**Revision tracking records**.
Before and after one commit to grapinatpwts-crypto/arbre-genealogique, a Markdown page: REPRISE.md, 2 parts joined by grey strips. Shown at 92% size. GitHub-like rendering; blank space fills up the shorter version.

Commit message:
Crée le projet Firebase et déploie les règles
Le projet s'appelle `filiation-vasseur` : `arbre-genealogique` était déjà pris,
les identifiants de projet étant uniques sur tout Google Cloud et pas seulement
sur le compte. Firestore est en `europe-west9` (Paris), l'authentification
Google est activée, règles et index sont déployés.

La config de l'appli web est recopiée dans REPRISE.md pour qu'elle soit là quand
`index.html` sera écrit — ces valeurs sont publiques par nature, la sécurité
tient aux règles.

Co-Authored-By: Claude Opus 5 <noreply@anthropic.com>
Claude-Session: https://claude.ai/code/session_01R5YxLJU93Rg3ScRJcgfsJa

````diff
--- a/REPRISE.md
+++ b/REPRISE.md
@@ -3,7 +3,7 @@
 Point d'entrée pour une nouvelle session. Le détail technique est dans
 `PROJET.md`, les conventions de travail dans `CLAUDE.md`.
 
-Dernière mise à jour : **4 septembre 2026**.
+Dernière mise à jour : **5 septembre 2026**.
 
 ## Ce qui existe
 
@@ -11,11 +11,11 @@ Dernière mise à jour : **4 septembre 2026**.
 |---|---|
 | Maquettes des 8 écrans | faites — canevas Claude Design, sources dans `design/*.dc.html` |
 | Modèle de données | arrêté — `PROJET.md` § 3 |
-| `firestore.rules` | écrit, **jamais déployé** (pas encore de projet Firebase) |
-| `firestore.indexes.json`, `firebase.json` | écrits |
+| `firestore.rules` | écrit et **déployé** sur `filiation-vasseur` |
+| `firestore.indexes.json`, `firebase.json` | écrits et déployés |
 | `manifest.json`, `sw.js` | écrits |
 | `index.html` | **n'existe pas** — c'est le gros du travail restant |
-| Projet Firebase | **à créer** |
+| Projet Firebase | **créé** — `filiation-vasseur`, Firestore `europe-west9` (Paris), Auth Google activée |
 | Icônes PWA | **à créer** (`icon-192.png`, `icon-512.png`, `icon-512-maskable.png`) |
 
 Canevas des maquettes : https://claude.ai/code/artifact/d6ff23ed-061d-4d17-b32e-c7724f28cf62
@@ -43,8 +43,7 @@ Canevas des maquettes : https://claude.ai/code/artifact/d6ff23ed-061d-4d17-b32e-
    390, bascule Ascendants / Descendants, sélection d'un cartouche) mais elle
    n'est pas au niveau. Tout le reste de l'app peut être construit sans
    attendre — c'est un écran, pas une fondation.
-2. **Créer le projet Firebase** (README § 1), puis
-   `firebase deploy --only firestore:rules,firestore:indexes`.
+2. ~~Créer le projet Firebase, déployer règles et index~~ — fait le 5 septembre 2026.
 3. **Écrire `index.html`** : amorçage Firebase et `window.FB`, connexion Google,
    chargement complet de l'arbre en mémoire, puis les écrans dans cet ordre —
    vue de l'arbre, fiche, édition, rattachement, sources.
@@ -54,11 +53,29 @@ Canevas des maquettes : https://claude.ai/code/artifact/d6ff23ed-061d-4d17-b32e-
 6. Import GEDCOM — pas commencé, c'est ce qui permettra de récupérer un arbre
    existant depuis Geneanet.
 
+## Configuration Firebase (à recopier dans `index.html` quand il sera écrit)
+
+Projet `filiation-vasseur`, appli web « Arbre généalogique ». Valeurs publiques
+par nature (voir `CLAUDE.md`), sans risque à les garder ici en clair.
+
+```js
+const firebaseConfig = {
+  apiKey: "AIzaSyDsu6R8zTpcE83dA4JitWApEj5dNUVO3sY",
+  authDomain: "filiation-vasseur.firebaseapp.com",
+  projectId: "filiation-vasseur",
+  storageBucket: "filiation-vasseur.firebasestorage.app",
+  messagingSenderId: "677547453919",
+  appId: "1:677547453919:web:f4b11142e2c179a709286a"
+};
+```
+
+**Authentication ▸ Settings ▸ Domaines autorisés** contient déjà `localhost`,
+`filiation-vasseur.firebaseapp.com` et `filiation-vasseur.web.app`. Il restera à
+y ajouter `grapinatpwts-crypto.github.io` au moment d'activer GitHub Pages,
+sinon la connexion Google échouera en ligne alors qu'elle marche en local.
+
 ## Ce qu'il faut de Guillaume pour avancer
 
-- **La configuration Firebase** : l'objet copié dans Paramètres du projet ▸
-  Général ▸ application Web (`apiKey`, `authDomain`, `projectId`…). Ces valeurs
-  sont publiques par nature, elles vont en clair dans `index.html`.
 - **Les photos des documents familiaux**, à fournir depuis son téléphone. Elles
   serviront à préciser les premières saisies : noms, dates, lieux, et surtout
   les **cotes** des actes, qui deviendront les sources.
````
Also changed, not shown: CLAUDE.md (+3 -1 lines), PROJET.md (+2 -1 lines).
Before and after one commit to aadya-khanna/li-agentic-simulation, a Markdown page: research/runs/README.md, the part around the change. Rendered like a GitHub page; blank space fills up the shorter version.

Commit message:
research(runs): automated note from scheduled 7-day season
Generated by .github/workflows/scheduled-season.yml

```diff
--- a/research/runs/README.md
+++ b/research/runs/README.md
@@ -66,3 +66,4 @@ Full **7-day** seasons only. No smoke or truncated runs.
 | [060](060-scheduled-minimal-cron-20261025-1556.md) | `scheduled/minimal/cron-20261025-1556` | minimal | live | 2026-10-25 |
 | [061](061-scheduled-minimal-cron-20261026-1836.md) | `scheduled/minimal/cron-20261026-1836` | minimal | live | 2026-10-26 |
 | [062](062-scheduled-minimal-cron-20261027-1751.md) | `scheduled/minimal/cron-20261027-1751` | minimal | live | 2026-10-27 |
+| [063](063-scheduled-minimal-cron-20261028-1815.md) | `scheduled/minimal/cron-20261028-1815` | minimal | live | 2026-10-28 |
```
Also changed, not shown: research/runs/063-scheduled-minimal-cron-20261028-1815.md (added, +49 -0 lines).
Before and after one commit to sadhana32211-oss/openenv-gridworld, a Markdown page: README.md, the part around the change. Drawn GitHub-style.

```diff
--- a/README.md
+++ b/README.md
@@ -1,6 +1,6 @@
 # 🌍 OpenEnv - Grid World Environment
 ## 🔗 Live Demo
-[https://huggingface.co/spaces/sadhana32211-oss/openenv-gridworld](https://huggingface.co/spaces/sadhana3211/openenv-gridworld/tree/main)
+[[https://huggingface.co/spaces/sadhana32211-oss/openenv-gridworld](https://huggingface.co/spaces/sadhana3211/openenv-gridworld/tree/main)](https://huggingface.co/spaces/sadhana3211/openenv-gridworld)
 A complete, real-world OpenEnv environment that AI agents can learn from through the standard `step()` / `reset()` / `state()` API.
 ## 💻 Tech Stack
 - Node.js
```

**ASSIGNMENT**.
Repeat exactly the lines from the first line of the records above through the line containing "les identifiants de", both included, and nothing else.

**TASK SOLUTION**.
Before and after one commit to grapinatpwts-crypto/arbre-genealogique, a Markdown page: REPRISE.md, 2 parts joined by grey strips. Shown at 92% size. GitHub-like rendering; blank space fills up the shorter version.

Commit message:
Crée le projet Firebase et déploie les règles
Le projet s'appelle `filiation-vasseur` : `arbre-genealogique` était déjà pris,
les identifiants de projet étant uniques sur tout Google Cloud et pas seulement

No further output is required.